Islamabad, Pakistan (CNN) -- Pakistani President Asif Ali Zardari has traveled to Dubai for medical reasons, fueling speculation in Pakistan that the embattled leader may resign.
The president was undergoing routine tests related to a previously diagnosed heart condition, according to his spokeswoman, Farahnaz Ispahani.
His trip sparked rumors that he had suffered a heart attack, but a spokesman for Prime Minister Yousuf Raza Gilani, Farhatullah Babar, described those reports as "speculative, imaginary and untrue."
The president went to Dubai "at the insistence" of his children, the prime minister said. Zardari had been in exile there before.
"Investigations carried out so far are essentially within normal range and the president's condition is stable," according to a statement from Zardari's physician.
Zardari's trip occurred amid growing controversy in Pakistan over a scandal -- dubbed "Memogate" -- in which Pakistan's civilian leaders were supposedly coming up with a plan to unseat the country's military leadership. It also comes as Zardari was to soon address Parliament, where he was expected to discuss Memogate.
Foreign Policy, the American journal, noted that Zardari left "suddenly" and asked if he is "on the way out." Twitter has been abuzz with similar speculation, with one message saying, "Zardari's nice move to resign. A clear way for martial law."
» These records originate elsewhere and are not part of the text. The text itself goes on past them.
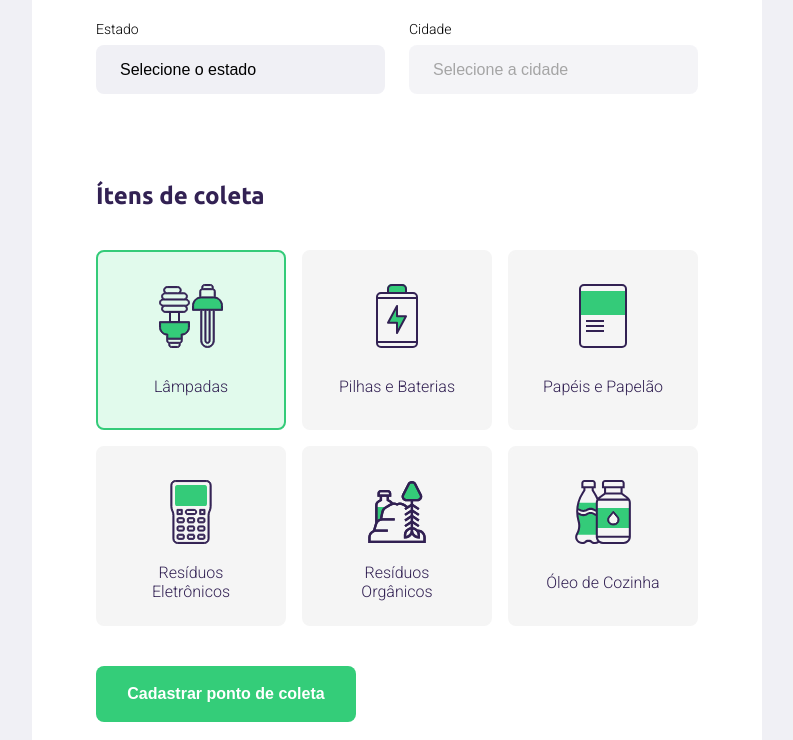
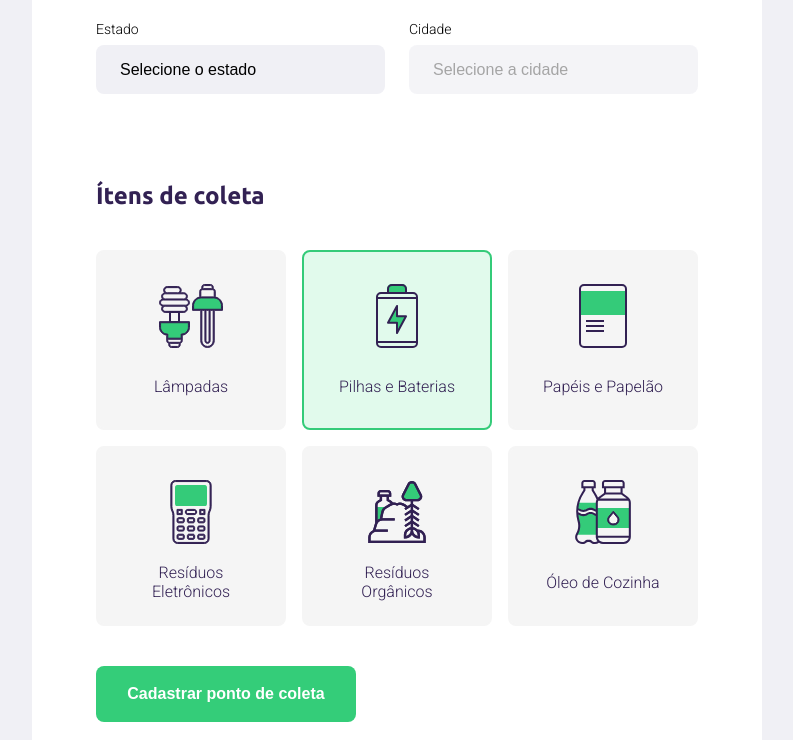
Before and after one commit to AfonsoMachado/ecoleta-nlw, a plain HTML site: page create-point.html in a window 1280 px wide. Both pictures are taken after a click on the item "Pilhas e Baterias". Shown: the part 580-1320 px from the top of the page, without its empty margins (243-1036 px from the left). Drawn offline with Linux system fonts and the light colour scheme; no server answers.

Commit message:
filtrando a seleção de itens de coleta

```diff
--- a/create-point.html
+++ b/create-point.html
@@ -56,6 +56,7 @@
               <option value="">Selecione o estado</option>
             </select>
 
+            <!-- Para salvar o nome do estado selecionado -->
             <input type="hidden" name="state">
           </div>
           <div class="field">
@@ -73,7 +74,7 @@
         </legend>
 
         <div class="items-grid">
-          <li data-id="1" class="selected">
+          <li data-id="1">
             <img src="assets/lampadas.svg" alt="Lâmpadas">
             <span>Lâmpadas</span>
           </li>
@@ -98,6 +99,10 @@
             <span>Óleo de Cozinha</span>
           </li>
         </div>
+
+        <!-- Salvando o item neste imput -->
+        <input type="hidden" name="items">
+
       </fieldset>
 
       <button type="submit">Cadastrar ponto de coleta</button>
--- a/scripts/create-point.js
+++ b/scripts/create-point.js
@@ -47,3 +47,43 @@ function getCities(event) {
 document
   .querySelector('select[name=uf]')
   .addEventListener('change', getCities)
+
+// --------------ITENS DE COLETA ------------
+
+// Pegando todos os LI
+const itemsToCollect = document.querySelectorAll('.items-grid li')
+
+for (const item of itemsToCollect) {
+  // Evento de clique para cada item
+  item.addEventListener('click', handleSelectedItem)
+}
+
+const collctedItems = document.querySelector('input[name=items]')
+let selectedItems = []
+
+function handleSelectedItem(event) {
+  const itemLi = event.target
+
+  // adicionar ou remover uma classe, para marcar como selecionado o item
+  itemLi.classList.toggle('selected')
+
+  // capturando o id do elemento clicado
+  const itemId = itemLi.dataset.id
+
+  // Verifica se existem items selecionados, e pega os selecionados
+  const alreadySelected = selectedItems.findIndex(item => item == itemId)
+
+  // se ja estiver selecionado, tira o item da lista de seleções
+  if (alreadySelected >= 0) {
+    // tira da seleção
+    const filteredItems = selectedItems.filter(item => item != itemId)
+    selectedItems = filteredItems
+  }
+  // Se nao estiver selecionado, adiciona a lista de seleções
+  else {
+    selectedItems.push(itemId)
+  }
+  // Atualiza o input hidden de items com os itens selecionados
+  collctedItems.value = selectedItems
+
+}
--- a/styles/create-point.css
+++ b/styles/create-point.css
@@ -160,3 +160,9 @@ form button:hover {
   background: #e1faec;
   border: 2px solid #34cb79;
 }
+
+.items-grid li img,
+.items-grid li span {
+  /* não existem eventos de pointer nesses itens */
+  pointer-events: none;
+}
```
The president took office in 2008 after his wife, former Prime Minister Benazir Bhutto, was assassinated.
Relations between Pakistan and the United States have deteriorated markedly this year.
The United States has been incensed over apparent ties between anti-American militants and the Pakistani military.
Pakistan has been enraged over the U.S. raid in Abbottabad that killed al Qaeda leader Osama bin Laden and most recently, over the killing of two dozen Pakistani soldiers by NATO forces.
Amid heavy domestic pressure, Zardari's government made decisions unpopular with the United States, such as stopping the transport of NATO supplies through Pakistan and asking the U.S. military to vacate the Shamsi air base, which some U.S. officials have said was used to carry out drone strikes against suspected Islamic militants. Pakistan also boycotted a conference in Germany this week on the future of Afghanistan.
The Memogate scandal has emboldened Zardari's opponents, who think he favors closer ties with the U.S. military.
Husain Haqqani, the former Pakistani ambassador to the United States, is accused of writing a memo setting out the scheme.
The plot reportedly called for taking power away from the country's senior military and intelligence leaders, requesting U.S. assistance in stopping a military coup, asking for American backing of the Zardari government, and vowing to make Pakistan's foreign policy favorable to the United States.
Haqqani says he didn't write the memo, which allegedly was passed along to U.S. officials by Pakistani-American businessman Mansoor Ijaz days after a U.S. military raid killed bin Laden in Pakistan in May. Even so, Haqqani resigned last month as Paksitan's ambassador to the U.S.